     When I looked at my own dashboard, I found a reading log right at my fingertips.  And, taking a few minutes to look at this report like a reading log, I realized that I am not an engaged reader. I can, with 100% certainty, tell you that I did not read ANY of those 17 pages.  But, I did do a book preview.  If someone conferred with me, they would discover that.  

     There are a few features I would definitely model before having my students just log in and go off independently in myON. If they used the following features well, myON could be a useful tool to continue the work done in reading workshop.

     The little head with the "shh" is the way to mute the reading.  Students are the ones in control of whether they turn the mute on or off, so it is really important to talk about PURPOSE when they start a book.  If they are in primary and using the book for Listen to Reading, then leave the narration on.  If they are in 3rd grade and are listening to the story but armed with their Thinking Journal and pencil in hand, then they might be able to leave the narration on because they focus is on the thoughts like in a read aloud.  BUT... if they are using the books in 3-5 as part of the Reading Workshop block and they are able to search and read for books at their level, then the expectation should be to mute it.  These are conversations you need to have with your students about their purpose for reading.  

     Many classrooms use Stop and Jots, or post it notes, while the kids read independently.  If they are spending time in myON, the same thing can be done digitally.  If they click on the icon of the notebook (next to the house) then a menu of tools opens up.  The fourth one in is a marker with a thumbtack in it.  When you click on it, it opens up a digital sticky note.  When they finish doing their Stop and Jot, they just click on the thumbtack and it closes it but saves it in the text.

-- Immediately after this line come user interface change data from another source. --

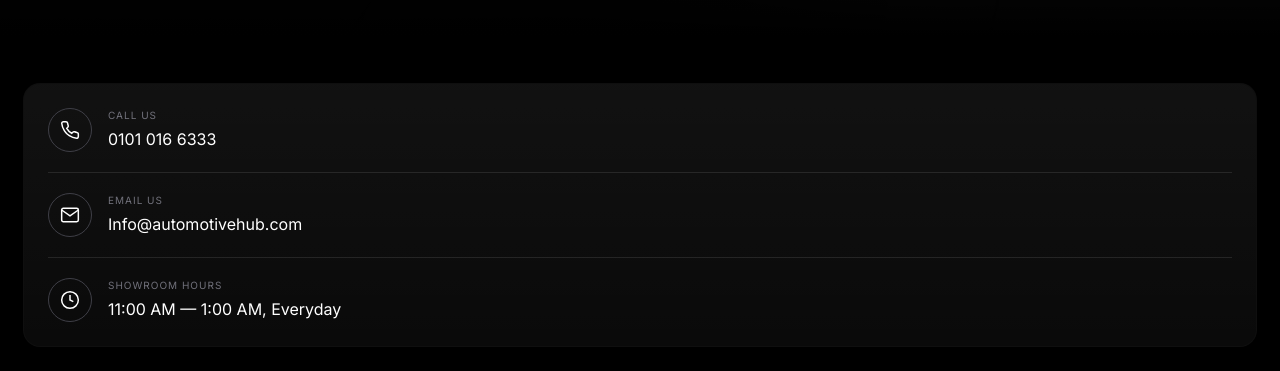
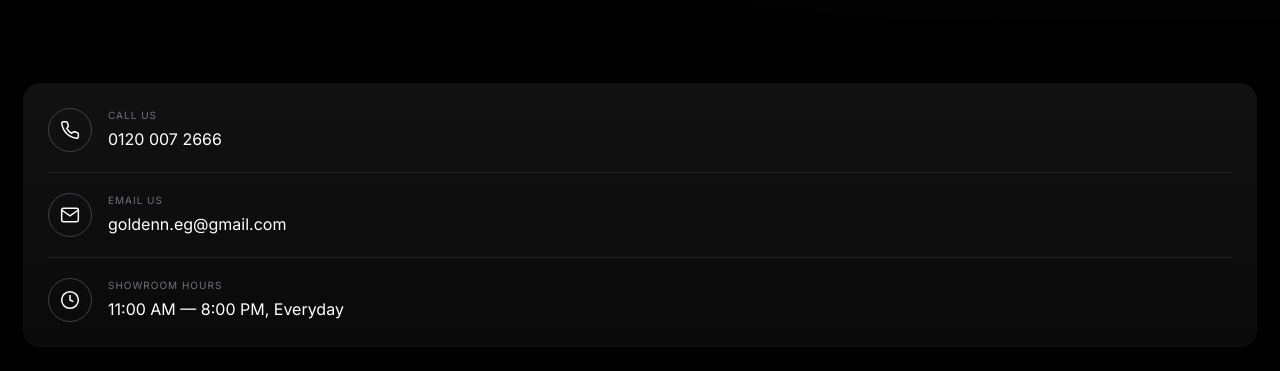
Before and after one commit to potatosalads58-collab/automotive-hub, a Next.js app: page /contact in a window 1280 px wide. Shown: the part 1900-2271 px from the top of the page. Built offline with nearby package versions, Linux system fonts and the light colour scheme.

Commit message:
Update page.tsx

```diff
--- a/app/contact/page.tsx
+++ b/app/contact/page.tsx
@@ -2,12 +2,12 @@
 import { useEffect, useState, useRef } from 'react'
 import Footer from '@/components/Footer'
 
-const PHONE = '01010166333'
-const PHONE_DISPLAY = '0101 016 6333'
-const EMAIL = 'Info@automotivehub.com'
-const INSTAGRAM_URL = 'https://instagram.com/automotivehubegy'
-const THREADS_URL = 'https://www.threads.net/@automotivehubegy'
-const FACEBOOK_URL = 'https://www.facebook.com/share/14nBzBzMDiU/'
+const PHONE = '01200072666'
+const PHONE_DISPLAY = '0120 007 2666'
+const EMAIL = 'goldenn.eg@gmail.com'
+const INSTAGRAM_URL = 'https://instagram.com/goldenneg'
+const THREADS_URL = 'https://www.threads.net/'
+const FACEBOOK_URL = 'https://www.facebook.com/Golden.N.Automotive'
 
 function AnimatedTitle({ text }: { text: string }) {
   return (
@@ -233,7 +233,7 @@
               </div>
               <div>
                 <p className="text-zinc-500 text-[10px] tracking-widest mb-1">SHOWROOM HOURS</p>
-                <p className="text-white text-base">11:00 AM — 1:00 AM, Everyday</p>
+                <p className="text-white text-base">11:00 AM — 8:00 PM, Everyday</p>
               </div>
             </div>
           </div>
@@ -310,7 +310,7 @@
           </div>
           <div className="rounded-2xl overflow-hidden border border-zinc-800" style={{ aspectRatio: '4/3' }}>
             <iframe
-              src="https://www.google.com/maps/embed?pb=!1m14!1m8!1m3!1d3454.826286700698!2d31.0024664!3d30.013144!3m2!1i1024!2i768!4f13.1!3m3!1m2!1s0x14585b005ec6139d%3A0x87ebde9178995179!2sAutomotive%20HUB!5e0!3m2!1sar!2seg!4v1789204878926!5m2!1sar!2seg"
+              src="https://www.google.com/maps/embed?pb=!1m14!1m8!1m3!1d142899.67804039433!2d31.490878!3d30.0434943!3m2!1i1024!2i768!4f13.1!3m3!1m2!1s0x1458239873da2ddb%3A0x9826433a3cd0fc60!2sGolden%20N%20-%20New%20Cairo!5e1!3m2!1sen!2seg!4v1793116618754!5m2!1sen!2seg"
               width="100%"
               height="100%"
               style={{ border: 0 }}
```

     Another tool that I find useful is the journal.  If you click on the first icon of a notebook with a pencil, it opens a journal that you can see in all the books that you read.  So, say you are working on building character trait vocabulary in Reading Workshop.  If you start an entry that says "Character Trait List", and you open the journal and add words about the traits you find in the books you read, then children will be using myON to enhance their mini lesson work.  This feature would also be useful when using books to research a topic across more than one book.

myON Relfections

     These are a few features in myON that I would love to see teachers share with their classes before they release them to using the program independently IF the goal for using the program is to practice the skills we are teaching in Reading Workshop.  For the primary kids, if they are using it more for just a Listen to Reading option, I would still love to see some of those things evolve as the year continues.  

     My personal favorite purpose for myON is the nonfiction texts and the ability to use it with thematic unit planning.  At Hiawatha, most of our 3-5 classrooms don't use myON in the workshop time, but rather in ENCORE block or during unit time.  But, that is a post for another time.  Creating book sets around a topic and a big idea is a post that will hopefully happen later in the year.

Bottom Line:

     Teachers are thoughtful about universal instruction in their classroom (i.e. mini lessons, guided reading planning, unit planning, etc.).  We can also be thoughtful about the use of technology we choose to use with our students.  That thoughtfulness about PURPOSE, MODELING, and EFFECTIVENESS can make the tech use soar our students' learning above the line!